“Dead's men's path” by Chinua Achebe is an allegorical a story it tells the story of degradation of colonialism as told though the antagonist character Michael Obi. Michael is an ambition driven hardworking man who has no empathy for those around him. He is a self-loathing African filled with pride. Obi's hubris and stubborn behavior did not allow him to yield. Obi failure to reach an amicable resolution with the priest, ultimately leads to Obi's downfall. Achebe uses characterization, symbols and setting to tell an episodic plot. This story shows the importance of cultural and religious traditions.

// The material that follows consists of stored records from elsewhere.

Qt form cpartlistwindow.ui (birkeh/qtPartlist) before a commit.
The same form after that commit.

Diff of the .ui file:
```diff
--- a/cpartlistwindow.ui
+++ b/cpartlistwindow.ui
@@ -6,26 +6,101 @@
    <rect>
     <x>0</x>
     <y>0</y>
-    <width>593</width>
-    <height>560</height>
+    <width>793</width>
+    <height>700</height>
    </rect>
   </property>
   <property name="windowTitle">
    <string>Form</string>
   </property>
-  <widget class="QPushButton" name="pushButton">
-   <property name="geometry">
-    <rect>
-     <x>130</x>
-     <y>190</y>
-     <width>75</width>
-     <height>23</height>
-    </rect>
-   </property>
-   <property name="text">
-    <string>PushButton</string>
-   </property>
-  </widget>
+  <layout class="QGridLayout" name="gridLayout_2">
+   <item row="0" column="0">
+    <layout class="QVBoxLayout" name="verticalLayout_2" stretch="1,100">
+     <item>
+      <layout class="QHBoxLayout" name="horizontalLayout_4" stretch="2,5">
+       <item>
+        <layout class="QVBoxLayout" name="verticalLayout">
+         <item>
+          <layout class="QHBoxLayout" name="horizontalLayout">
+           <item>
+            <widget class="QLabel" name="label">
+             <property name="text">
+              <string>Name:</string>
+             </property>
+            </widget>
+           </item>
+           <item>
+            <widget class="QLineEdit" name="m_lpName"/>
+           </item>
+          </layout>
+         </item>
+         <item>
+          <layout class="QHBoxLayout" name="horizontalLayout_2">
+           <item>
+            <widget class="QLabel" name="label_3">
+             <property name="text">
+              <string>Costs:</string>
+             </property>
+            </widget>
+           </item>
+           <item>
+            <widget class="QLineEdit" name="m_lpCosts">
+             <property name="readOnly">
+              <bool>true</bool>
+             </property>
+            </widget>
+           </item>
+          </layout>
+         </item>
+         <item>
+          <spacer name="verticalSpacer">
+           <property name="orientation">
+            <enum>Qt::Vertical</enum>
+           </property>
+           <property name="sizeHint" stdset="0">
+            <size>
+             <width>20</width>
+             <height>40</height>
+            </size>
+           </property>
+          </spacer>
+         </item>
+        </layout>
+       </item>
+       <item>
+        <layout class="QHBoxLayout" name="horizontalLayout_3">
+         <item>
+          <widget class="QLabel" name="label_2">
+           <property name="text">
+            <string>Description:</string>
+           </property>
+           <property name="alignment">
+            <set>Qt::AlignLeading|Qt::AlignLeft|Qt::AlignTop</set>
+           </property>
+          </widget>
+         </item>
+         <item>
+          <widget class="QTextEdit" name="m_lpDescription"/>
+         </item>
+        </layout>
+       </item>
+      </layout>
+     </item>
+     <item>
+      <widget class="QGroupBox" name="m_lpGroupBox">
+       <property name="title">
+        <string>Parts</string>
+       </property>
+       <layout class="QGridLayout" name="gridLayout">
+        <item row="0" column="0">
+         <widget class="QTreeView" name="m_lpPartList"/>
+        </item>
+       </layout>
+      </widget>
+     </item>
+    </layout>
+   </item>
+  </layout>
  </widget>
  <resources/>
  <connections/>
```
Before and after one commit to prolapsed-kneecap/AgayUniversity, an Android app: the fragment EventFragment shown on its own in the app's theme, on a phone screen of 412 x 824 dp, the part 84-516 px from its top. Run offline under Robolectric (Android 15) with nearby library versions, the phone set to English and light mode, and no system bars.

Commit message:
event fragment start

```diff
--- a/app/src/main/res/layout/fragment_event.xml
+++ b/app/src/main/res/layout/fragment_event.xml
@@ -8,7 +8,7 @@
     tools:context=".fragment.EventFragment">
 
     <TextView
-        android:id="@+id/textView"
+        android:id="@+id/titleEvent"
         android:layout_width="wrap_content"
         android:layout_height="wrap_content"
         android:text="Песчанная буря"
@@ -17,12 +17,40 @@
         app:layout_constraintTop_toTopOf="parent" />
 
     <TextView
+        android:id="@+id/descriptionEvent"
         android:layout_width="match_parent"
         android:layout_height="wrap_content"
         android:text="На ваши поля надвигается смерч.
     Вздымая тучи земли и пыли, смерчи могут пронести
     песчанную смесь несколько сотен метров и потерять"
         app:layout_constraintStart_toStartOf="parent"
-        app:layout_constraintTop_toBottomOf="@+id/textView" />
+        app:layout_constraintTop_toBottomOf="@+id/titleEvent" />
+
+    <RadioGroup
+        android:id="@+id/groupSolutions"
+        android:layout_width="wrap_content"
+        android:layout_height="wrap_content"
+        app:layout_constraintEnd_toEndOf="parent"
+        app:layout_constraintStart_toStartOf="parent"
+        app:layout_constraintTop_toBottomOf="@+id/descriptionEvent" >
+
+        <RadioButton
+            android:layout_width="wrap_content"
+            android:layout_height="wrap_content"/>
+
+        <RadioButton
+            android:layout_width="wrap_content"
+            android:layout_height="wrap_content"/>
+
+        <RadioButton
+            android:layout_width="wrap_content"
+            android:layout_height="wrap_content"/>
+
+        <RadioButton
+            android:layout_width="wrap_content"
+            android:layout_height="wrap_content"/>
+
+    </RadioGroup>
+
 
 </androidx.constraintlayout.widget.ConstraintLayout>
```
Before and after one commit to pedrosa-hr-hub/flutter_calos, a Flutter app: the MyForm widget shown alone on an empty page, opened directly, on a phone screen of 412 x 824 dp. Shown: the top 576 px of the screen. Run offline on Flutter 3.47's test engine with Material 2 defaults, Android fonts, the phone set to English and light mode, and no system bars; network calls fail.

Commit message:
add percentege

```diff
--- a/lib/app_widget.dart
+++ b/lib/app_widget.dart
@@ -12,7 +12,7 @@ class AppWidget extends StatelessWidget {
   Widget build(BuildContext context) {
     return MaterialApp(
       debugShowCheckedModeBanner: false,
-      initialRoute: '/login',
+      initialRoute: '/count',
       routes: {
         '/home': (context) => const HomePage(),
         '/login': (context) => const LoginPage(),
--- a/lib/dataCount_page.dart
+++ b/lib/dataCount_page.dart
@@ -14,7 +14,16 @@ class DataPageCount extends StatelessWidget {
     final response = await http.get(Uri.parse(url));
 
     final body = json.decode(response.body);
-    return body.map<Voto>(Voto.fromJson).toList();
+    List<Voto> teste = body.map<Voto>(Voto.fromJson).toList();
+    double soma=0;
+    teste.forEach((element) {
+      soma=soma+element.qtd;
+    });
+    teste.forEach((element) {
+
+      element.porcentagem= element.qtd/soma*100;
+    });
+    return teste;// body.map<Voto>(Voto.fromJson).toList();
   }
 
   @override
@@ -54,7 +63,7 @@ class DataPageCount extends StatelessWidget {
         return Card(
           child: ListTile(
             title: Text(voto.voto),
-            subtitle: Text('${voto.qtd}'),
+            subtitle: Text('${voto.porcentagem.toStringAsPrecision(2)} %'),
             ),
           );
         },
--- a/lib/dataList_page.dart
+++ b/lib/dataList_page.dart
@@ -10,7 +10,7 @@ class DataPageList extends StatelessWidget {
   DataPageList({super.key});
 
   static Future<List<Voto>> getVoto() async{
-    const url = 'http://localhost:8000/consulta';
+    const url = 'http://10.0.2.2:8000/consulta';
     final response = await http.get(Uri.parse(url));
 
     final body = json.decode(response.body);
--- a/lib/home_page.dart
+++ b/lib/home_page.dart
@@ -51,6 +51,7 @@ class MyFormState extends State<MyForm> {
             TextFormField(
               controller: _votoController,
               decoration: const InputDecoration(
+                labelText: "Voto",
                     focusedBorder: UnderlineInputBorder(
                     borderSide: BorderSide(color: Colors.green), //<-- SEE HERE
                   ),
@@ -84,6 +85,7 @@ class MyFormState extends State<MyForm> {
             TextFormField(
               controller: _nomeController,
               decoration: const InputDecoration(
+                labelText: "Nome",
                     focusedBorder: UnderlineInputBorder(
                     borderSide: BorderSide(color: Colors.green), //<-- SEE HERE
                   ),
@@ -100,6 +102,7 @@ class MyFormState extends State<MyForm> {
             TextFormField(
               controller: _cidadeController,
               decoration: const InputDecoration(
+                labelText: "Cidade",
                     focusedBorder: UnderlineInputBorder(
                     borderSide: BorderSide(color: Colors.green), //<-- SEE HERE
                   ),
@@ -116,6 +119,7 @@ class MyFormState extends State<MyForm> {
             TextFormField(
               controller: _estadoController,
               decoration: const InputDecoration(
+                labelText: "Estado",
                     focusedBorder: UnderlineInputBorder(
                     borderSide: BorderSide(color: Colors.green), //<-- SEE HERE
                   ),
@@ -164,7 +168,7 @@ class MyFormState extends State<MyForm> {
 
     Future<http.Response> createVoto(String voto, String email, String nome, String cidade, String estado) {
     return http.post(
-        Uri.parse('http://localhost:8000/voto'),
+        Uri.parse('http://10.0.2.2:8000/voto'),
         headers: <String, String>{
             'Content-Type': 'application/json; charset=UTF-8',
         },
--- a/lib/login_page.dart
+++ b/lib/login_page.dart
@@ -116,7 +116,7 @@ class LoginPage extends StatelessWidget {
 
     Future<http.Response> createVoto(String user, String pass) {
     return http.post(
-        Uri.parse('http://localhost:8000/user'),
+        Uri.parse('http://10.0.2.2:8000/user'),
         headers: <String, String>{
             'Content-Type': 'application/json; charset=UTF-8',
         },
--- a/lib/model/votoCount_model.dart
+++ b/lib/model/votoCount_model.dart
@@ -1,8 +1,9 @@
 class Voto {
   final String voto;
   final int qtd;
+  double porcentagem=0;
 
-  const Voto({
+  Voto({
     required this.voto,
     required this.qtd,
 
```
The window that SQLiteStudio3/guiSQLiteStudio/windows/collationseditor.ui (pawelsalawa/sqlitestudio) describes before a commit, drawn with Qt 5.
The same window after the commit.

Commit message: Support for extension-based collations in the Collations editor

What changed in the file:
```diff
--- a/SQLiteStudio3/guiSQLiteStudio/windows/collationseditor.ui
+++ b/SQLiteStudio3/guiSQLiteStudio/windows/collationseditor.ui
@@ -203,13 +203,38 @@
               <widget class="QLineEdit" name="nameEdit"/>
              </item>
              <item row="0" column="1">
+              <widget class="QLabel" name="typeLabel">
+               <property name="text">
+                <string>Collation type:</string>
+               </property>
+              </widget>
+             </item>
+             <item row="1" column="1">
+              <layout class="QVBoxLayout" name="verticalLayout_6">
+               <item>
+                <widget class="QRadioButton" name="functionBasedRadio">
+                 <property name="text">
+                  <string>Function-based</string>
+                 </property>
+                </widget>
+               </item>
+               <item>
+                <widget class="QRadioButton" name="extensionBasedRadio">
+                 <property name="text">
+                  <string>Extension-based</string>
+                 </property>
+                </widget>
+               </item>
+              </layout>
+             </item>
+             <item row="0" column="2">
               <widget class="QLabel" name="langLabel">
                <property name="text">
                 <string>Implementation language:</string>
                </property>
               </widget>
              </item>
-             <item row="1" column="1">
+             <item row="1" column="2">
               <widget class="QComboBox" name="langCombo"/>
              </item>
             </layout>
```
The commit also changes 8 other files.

"A man's pride will bring him low, but a humble spirit will obtain honor.” Obi is a 23-year-old African born who “energetic, young and a pivotal teacher.” Obi’s passion and motivation for modernization propel him to the position of headmaster of the Ndume School. Obi is also married and his wife Nancy gives the reader an insight on Obi’s personality and features of selfishness. Here Achebe introduces the exposition. Achebe uses the word Frail (Achebe 236) to describe obi's physical appearance. Obi was " only twenty –six but look thirty or more." (236) One can say this may come from years of working hard. He was all about performance. This show when he tells his wife Nancy his colleagues will be able to give all their time to and energy to the school because they do not have families. (236). Obi also lacks empathy. One can see this when Obi did not recognize the meaning of his wife asking if there are other wives (236). It never crosses Obi's mind to consider his wife reason for asking such a question. One can also see Obi shows no empathy towards the needs of the villagers as he blocks their ancestral footpath. Obis lack of respect shows in the dialogue with the priest, where Obi says, " Our duty is to teach our children to laugh at such ideas." (237) Obi shows no respect for traditional values. Obi shows the lack of respect by closing the path. His stubbornness introduces the complication in the story, as Obi put up barbed wires to block the path. When the priest visits Obi about this situation Obi let his idealism get in the way. Obi does not allow room for the two customs to exist side by side. (237) Obi's pride, " misguided zeal" ultimately causes Obi's downfall. Obi’s white supervisor pays a visit to the school finding it in ruins and give Obi bad review. Obi's is a static character, as he does not change through out the story. The priest is the protagonist in the story. The priest arrival introduces conflict; the developing conflict between traditional African culture and Western culture. The priest is old as he is wise. This wisdom is shown in the words he says to Obi " let the hawk and the eagle perch." (238) One can say the priest is showing the importance of tolerance between traditions, this is the moment of crisis, were issues could have been resolved. Obi has the chance to accept the Olive branch the priest is extending. The teacher in the story is a stock character and is only there to move the story forward and show foreshadowing of the path. When he tells Obi he "remembers there was big row sometime ago when we attempted to close it." The teacher vaguely introduces the symbol of the path. There are traditional symbols throughout the story. One can say the garden was a symbol in Obi's eyes it was a place of beauty. It was Obi's Garden of Eden and he was a God, the creator of it all. He stood proud "admiring his work" (236) the diction used by the priest is an old Igbo African Proverb (238) is also a